## WORK REQUIRED:
Throughout the listing below, copy each line containing "README".

## DATASET RECORDS:

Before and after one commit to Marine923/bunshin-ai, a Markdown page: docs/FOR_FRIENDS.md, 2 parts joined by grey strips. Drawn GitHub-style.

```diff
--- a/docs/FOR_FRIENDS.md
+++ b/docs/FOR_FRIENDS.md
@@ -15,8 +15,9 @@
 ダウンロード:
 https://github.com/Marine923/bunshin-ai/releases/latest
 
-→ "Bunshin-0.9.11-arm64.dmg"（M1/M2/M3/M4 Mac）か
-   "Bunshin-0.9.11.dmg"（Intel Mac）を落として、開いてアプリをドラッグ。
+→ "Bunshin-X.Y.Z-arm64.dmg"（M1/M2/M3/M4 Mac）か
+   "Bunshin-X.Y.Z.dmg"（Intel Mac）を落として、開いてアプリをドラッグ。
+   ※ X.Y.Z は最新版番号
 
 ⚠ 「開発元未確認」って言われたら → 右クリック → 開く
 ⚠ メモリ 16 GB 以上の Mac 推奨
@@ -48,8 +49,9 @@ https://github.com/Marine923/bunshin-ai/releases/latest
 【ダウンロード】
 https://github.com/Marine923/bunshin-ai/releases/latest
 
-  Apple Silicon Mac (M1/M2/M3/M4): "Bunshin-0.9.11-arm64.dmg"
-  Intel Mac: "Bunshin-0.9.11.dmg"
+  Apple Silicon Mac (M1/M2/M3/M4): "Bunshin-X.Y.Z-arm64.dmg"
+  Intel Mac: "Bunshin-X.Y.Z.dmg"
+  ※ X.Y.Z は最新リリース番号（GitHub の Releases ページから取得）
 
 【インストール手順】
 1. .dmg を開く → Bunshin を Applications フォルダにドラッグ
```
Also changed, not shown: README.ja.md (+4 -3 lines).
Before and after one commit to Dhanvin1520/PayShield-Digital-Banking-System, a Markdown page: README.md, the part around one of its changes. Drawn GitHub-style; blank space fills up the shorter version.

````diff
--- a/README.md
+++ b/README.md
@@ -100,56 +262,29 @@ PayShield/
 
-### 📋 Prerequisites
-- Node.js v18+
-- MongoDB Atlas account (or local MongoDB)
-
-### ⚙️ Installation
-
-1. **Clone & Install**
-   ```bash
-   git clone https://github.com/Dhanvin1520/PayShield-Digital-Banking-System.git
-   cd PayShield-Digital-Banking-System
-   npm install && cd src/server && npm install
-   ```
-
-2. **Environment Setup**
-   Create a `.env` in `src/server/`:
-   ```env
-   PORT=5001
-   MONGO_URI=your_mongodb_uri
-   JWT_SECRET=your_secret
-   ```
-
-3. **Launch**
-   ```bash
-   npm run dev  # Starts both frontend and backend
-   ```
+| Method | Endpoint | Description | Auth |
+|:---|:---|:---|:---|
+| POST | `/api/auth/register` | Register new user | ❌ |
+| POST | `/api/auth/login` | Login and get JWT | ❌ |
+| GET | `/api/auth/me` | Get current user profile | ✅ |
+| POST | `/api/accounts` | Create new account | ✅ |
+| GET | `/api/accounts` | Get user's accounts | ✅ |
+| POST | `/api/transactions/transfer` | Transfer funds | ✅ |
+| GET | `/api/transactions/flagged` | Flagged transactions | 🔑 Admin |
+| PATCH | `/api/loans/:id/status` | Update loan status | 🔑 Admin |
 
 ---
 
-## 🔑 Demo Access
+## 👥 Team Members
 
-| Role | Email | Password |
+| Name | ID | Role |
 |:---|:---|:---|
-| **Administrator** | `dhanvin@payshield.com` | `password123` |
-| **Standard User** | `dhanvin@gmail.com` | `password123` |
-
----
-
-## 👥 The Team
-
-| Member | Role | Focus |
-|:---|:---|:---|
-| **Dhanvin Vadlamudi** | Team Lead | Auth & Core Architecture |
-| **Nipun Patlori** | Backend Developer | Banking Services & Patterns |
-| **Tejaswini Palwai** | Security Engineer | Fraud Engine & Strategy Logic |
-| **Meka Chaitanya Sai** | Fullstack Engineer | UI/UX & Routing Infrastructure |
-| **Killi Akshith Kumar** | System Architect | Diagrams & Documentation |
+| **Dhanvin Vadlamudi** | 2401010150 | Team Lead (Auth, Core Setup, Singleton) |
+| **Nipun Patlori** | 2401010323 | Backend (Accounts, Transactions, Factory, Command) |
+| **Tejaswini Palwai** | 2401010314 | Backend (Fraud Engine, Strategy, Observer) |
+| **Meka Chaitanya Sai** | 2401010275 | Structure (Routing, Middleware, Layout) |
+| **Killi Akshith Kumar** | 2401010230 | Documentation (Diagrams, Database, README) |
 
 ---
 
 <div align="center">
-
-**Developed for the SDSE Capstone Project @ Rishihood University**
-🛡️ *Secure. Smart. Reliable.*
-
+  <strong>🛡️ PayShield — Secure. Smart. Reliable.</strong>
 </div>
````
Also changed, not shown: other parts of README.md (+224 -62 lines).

## SOLUTION:
Also changed, not shown: README.ja.md (+4 -3 lines).
Before and after one commit to Dhanvin1520/PayShield-Digital-Banking-System, a Markdown page: README.md, the part around one of its changes. Drawn GitHub-style; blank space fills up the shorter version.
--- a/README.md
+++ b/README.md
+| **Killi Akshith Kumar** | 2401010230 | Documentation (Diagrams, Database, README) |
Also changed, not shown: other parts of README.md (+224 -62 lines).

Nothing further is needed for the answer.